» TASK INPUT
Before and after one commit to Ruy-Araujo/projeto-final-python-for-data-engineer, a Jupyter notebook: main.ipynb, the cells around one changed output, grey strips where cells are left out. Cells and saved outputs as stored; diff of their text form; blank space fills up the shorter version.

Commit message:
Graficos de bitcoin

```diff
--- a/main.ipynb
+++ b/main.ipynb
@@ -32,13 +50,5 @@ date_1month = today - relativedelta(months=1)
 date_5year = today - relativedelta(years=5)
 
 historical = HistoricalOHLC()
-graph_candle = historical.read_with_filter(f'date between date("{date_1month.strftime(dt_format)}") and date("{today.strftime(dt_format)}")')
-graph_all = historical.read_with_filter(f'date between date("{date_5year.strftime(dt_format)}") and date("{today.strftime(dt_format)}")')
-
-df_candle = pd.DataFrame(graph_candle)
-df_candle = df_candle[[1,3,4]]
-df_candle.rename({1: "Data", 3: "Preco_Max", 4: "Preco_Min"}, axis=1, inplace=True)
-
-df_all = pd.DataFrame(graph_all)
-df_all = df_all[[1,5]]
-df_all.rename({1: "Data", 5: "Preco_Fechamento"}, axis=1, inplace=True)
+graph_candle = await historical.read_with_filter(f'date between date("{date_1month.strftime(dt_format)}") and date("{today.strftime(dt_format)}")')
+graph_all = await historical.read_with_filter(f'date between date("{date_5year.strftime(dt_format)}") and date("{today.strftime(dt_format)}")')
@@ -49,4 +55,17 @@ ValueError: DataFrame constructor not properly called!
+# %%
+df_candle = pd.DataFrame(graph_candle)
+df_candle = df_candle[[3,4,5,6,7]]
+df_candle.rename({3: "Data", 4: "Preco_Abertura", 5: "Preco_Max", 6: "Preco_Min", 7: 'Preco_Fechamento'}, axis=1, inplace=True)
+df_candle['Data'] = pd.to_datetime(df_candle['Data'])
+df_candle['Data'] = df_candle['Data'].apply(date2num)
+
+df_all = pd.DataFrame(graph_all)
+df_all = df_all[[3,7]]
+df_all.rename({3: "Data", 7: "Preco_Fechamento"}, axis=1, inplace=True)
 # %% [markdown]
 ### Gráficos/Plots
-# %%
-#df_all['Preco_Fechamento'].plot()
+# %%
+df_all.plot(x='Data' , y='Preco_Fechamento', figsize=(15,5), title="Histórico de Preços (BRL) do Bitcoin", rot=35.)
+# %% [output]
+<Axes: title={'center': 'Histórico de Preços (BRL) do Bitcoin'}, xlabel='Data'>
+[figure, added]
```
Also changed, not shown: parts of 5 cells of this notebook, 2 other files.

» EXERCISE BRIEF
What number of lines in the listing above hold the string "DataFrame"? Give that number and nothing else.

» COMPLETED TASK
5